__AIM OF THE TASK__: For the entries below, how many lines contain the word "after"? Reply with the number and nothing else.

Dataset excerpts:
--*--
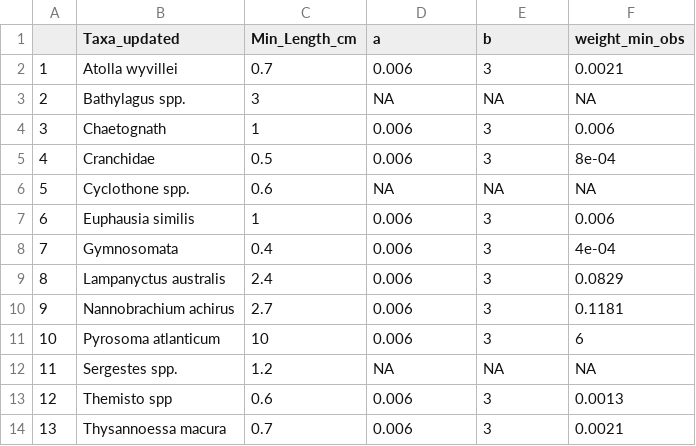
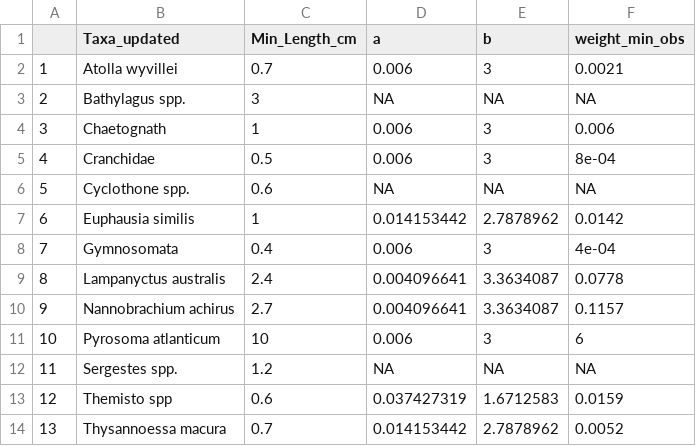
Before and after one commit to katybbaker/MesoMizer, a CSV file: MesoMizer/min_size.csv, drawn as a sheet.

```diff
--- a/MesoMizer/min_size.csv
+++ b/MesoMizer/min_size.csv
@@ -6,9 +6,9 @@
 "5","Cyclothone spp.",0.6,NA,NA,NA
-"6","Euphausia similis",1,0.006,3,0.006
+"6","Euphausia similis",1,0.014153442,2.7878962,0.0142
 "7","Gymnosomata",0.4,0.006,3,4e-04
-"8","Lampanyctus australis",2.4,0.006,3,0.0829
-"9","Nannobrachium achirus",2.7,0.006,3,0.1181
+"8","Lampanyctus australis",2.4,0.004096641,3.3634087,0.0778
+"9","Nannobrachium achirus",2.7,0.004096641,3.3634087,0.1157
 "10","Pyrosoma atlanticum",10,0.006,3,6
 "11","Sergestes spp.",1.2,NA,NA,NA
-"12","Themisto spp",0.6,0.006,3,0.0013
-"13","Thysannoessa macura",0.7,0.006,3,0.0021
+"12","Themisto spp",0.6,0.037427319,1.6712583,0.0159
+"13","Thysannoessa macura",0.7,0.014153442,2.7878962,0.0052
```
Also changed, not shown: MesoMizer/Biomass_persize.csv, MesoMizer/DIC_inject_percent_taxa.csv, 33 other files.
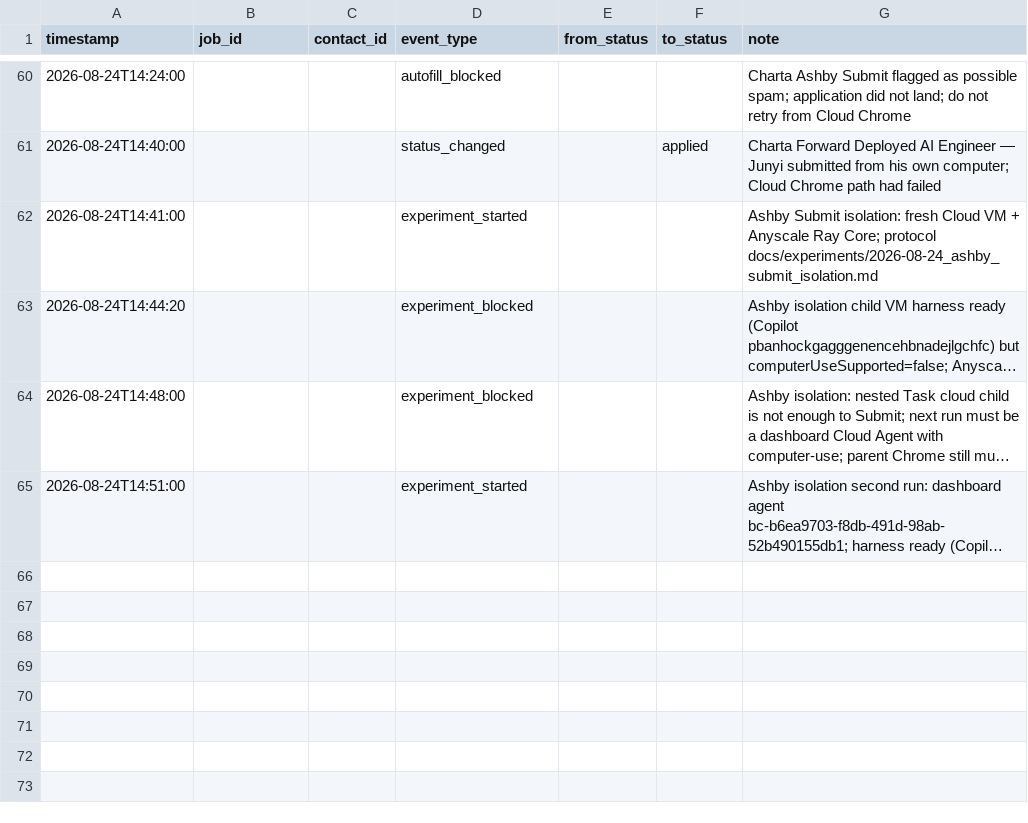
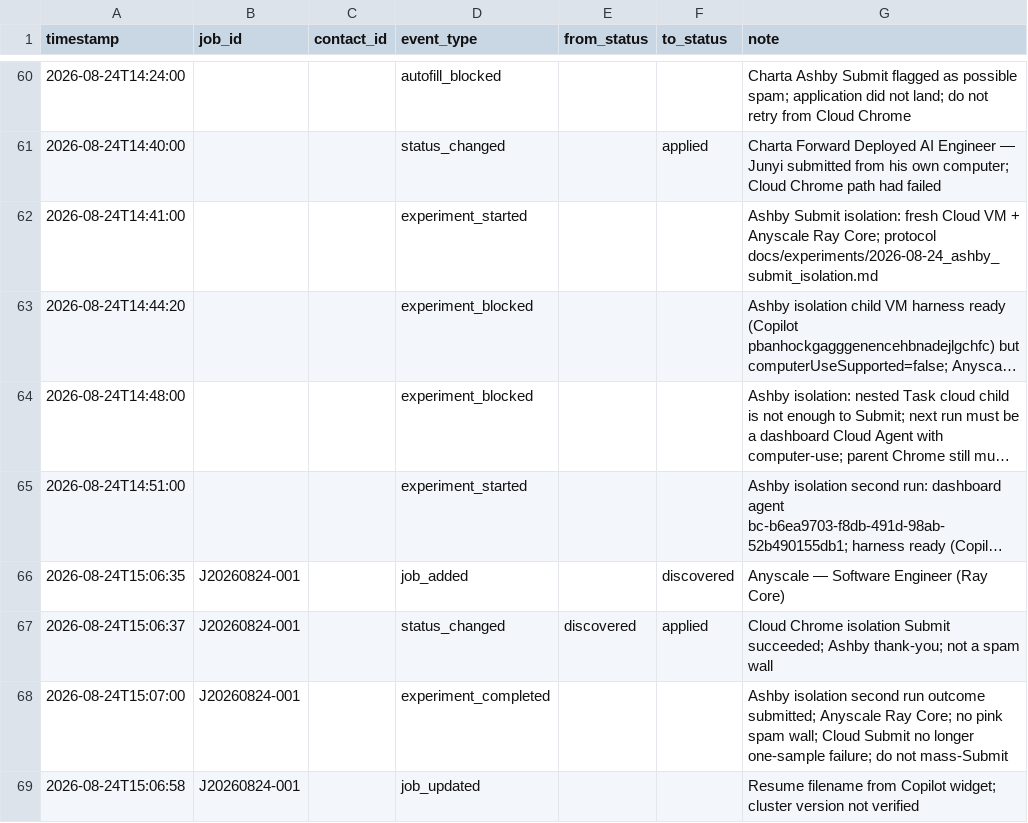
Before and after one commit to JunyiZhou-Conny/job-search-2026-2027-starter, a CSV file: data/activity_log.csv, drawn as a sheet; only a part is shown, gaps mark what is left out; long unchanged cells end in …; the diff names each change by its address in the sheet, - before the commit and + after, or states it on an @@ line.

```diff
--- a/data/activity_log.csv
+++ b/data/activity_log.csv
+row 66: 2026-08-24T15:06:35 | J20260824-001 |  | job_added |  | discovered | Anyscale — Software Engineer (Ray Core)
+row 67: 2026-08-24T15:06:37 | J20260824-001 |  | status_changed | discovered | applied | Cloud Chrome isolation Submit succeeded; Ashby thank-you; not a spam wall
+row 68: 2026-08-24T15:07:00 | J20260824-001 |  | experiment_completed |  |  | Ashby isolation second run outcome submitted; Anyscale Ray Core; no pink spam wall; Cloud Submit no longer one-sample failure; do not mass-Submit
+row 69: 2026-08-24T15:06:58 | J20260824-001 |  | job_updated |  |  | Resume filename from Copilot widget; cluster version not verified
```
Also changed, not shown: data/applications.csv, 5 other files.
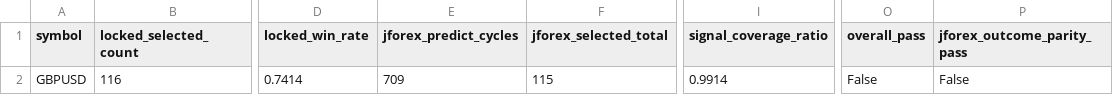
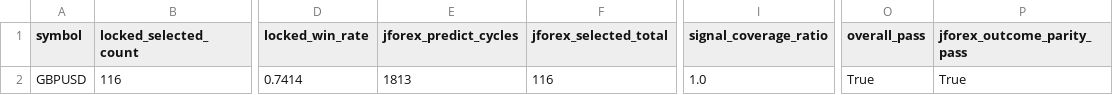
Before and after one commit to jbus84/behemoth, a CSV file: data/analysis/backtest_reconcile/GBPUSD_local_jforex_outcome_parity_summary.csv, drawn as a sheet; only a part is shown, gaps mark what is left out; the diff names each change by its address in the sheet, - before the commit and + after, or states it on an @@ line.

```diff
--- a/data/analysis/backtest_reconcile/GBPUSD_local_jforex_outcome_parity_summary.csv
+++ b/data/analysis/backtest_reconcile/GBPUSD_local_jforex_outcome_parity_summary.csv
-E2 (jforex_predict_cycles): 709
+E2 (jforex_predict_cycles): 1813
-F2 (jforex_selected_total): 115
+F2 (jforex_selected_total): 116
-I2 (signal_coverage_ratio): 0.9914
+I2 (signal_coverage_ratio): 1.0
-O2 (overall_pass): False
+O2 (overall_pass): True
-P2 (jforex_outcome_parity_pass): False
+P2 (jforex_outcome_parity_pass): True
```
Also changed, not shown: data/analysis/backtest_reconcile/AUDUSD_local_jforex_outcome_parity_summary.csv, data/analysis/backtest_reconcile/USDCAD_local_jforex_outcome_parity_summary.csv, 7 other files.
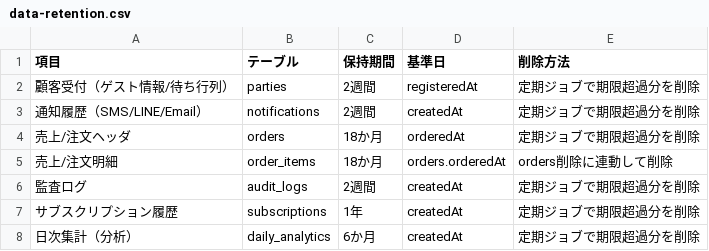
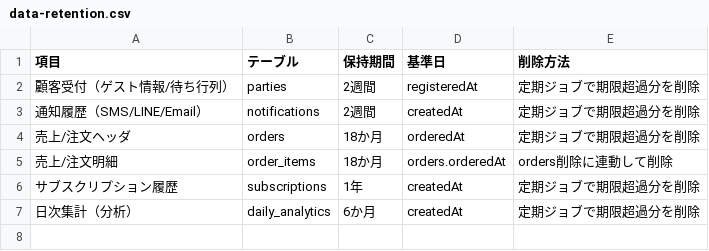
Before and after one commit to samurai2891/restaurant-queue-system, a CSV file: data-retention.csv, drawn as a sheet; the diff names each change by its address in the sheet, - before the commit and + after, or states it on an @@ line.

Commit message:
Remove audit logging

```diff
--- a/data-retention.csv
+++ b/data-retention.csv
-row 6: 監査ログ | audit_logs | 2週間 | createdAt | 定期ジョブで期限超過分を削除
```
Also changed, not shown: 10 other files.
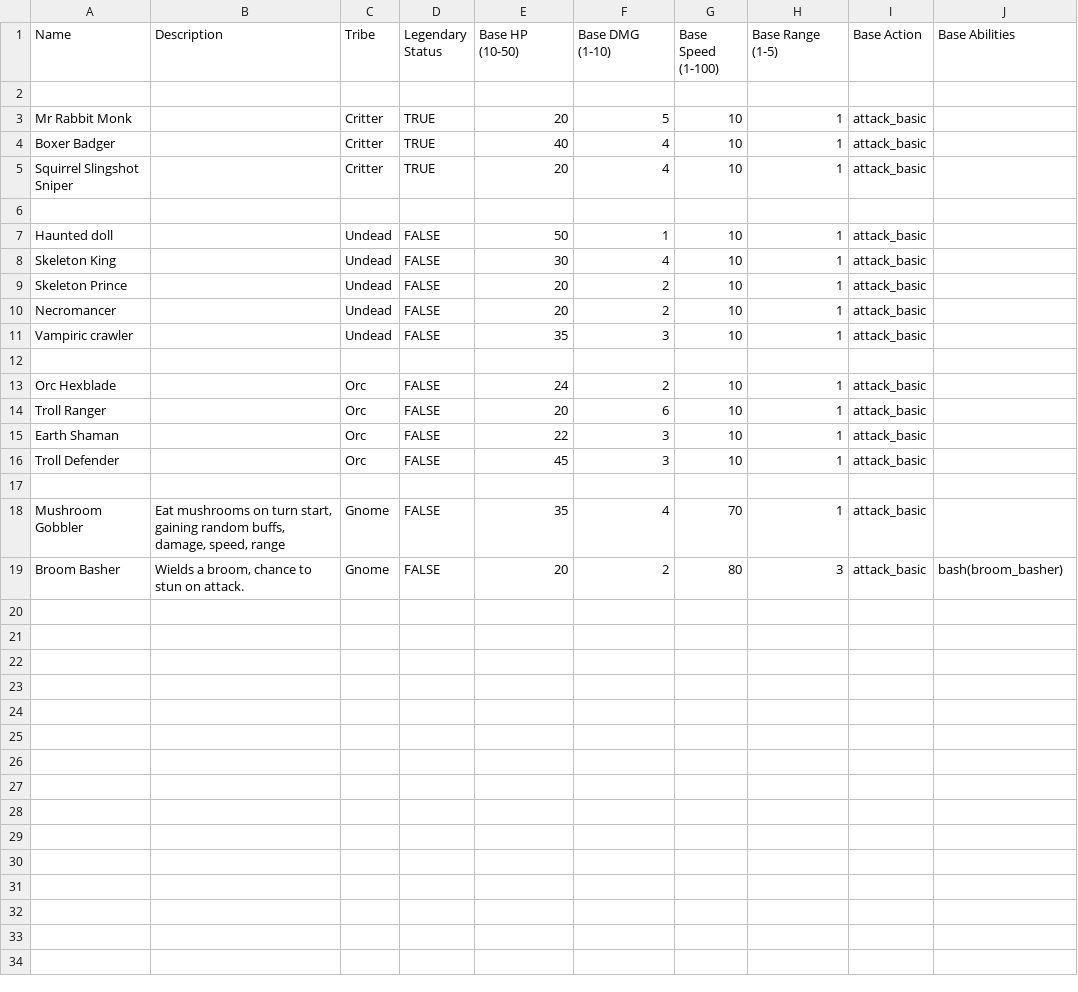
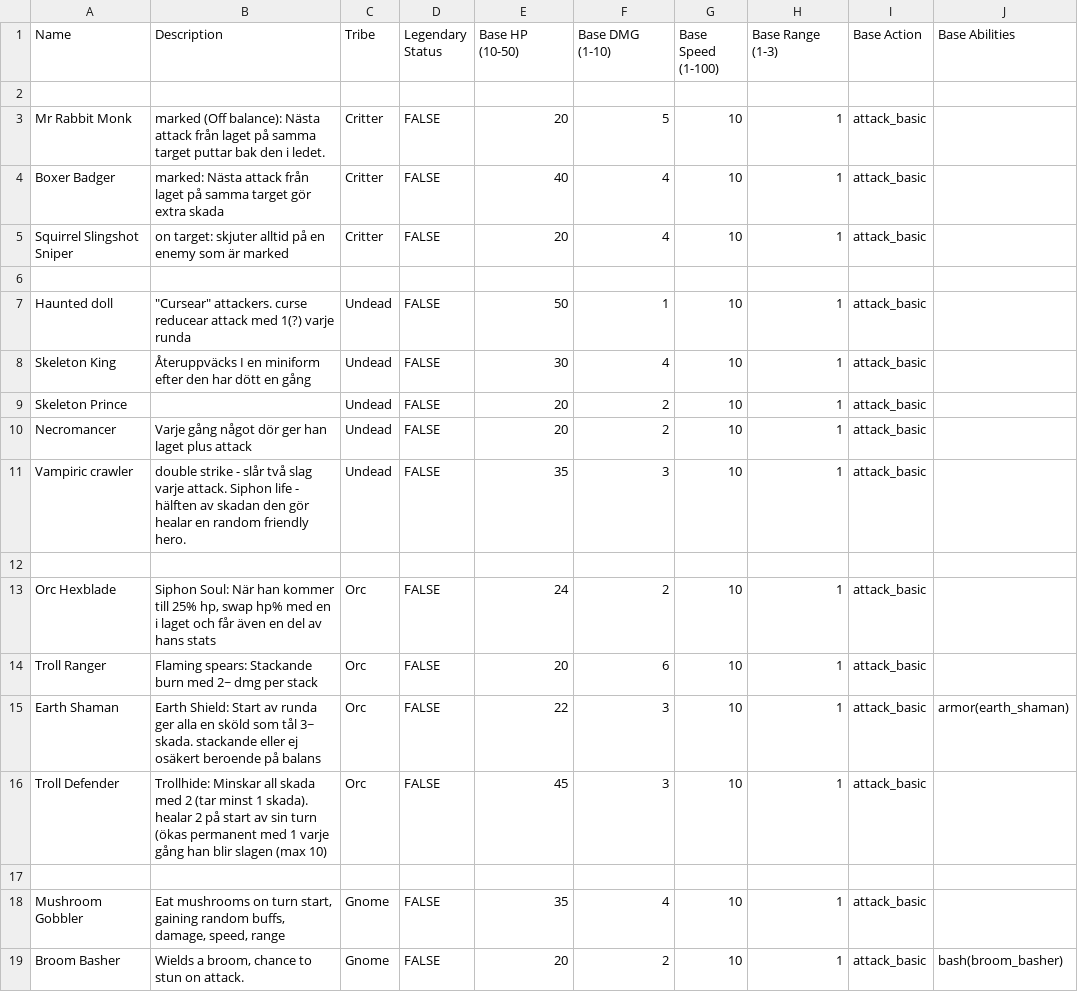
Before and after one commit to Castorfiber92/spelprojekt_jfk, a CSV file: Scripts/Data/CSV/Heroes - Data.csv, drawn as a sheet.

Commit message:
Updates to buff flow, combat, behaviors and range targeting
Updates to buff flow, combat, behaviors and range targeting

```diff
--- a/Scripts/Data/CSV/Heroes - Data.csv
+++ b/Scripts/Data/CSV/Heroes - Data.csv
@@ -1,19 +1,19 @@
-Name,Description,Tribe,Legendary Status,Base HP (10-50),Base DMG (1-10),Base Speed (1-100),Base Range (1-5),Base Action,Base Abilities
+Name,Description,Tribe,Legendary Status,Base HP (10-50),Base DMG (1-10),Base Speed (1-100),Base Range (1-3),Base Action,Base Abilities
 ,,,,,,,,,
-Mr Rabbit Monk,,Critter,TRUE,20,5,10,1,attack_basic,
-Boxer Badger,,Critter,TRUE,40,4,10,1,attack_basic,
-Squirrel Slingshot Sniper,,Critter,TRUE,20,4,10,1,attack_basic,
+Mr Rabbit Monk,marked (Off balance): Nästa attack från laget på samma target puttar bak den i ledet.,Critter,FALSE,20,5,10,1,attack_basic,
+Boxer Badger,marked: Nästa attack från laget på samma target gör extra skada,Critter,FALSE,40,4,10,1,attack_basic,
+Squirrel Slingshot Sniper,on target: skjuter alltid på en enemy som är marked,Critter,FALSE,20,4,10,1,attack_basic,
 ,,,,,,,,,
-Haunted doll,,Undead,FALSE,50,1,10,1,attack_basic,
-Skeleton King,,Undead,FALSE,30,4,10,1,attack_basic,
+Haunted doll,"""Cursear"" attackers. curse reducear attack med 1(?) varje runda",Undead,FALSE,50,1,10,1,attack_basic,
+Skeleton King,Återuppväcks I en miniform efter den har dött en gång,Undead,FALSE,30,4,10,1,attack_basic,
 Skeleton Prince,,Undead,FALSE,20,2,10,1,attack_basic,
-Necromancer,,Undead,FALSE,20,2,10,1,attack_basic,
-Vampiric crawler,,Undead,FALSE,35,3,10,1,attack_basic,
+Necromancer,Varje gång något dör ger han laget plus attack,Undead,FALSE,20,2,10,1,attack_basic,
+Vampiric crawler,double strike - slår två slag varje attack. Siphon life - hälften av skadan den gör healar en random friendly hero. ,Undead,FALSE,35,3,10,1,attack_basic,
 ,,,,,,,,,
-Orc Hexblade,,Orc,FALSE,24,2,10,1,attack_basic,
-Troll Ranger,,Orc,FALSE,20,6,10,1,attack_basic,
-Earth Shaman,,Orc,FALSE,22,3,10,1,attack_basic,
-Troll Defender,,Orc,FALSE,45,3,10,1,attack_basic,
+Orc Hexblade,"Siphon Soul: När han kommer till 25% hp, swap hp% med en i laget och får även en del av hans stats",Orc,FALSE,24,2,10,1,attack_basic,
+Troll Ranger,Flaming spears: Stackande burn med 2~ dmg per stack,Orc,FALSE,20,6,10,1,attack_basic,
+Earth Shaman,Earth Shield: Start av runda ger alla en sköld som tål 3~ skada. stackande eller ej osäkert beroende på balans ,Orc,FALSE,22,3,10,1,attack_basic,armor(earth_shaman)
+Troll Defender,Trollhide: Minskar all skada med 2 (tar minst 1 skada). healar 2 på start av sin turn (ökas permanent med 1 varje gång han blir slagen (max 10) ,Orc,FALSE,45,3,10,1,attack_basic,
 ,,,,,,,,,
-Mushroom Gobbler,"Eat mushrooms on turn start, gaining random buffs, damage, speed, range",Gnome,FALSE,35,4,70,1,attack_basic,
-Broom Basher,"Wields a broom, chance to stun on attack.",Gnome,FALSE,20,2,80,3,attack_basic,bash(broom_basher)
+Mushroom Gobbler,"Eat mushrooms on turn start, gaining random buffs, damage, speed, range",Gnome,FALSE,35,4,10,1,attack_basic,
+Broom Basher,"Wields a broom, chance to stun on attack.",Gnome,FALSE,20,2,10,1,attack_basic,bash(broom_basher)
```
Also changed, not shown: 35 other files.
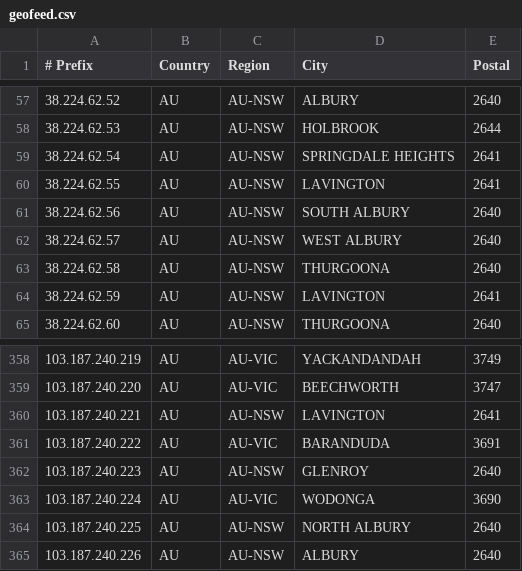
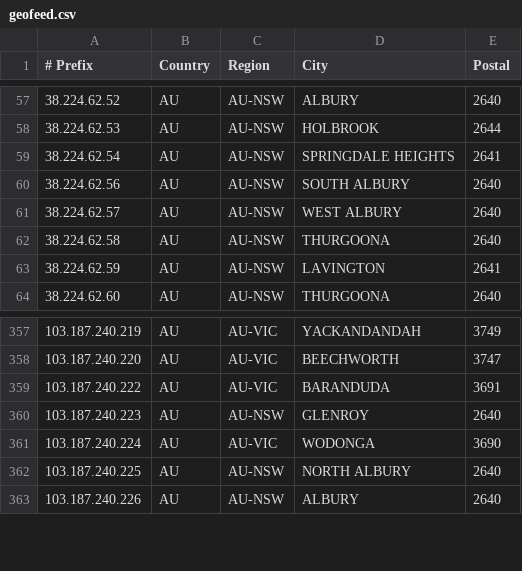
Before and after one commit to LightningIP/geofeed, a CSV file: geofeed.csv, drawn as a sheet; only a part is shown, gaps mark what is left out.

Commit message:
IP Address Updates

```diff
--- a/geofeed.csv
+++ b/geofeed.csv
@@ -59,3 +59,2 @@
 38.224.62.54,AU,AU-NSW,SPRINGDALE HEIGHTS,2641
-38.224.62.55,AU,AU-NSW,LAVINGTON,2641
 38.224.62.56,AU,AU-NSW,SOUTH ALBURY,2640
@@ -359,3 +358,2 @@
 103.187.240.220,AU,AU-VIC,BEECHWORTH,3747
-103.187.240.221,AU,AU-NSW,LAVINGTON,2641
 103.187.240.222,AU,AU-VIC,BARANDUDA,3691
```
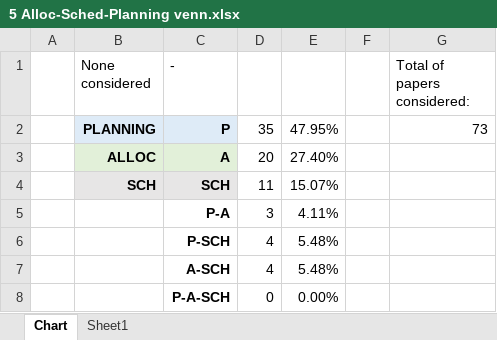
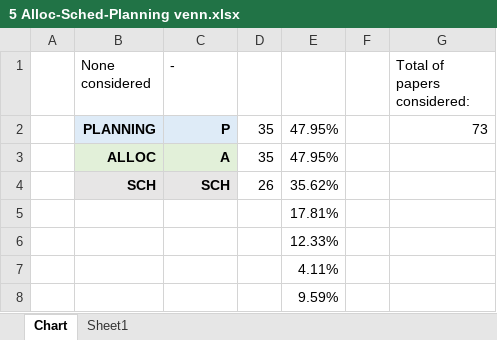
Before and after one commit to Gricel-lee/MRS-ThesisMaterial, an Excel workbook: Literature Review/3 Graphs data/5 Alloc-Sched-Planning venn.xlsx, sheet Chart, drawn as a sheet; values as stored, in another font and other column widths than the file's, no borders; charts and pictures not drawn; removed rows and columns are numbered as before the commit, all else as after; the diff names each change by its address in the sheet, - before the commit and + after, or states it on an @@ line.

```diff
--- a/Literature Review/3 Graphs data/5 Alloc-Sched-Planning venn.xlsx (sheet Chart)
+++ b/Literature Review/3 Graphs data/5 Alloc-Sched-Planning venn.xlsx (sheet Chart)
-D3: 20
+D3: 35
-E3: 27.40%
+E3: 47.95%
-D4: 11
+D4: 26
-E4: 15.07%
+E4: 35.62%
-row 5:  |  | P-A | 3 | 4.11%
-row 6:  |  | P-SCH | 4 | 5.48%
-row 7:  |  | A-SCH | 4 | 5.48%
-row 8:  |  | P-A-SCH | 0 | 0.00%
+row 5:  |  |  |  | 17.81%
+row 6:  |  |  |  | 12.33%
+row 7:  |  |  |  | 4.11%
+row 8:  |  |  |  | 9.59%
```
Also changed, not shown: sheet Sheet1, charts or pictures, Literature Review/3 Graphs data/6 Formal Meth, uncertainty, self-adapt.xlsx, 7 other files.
--*--
__EXPECTED ANSWER__: 7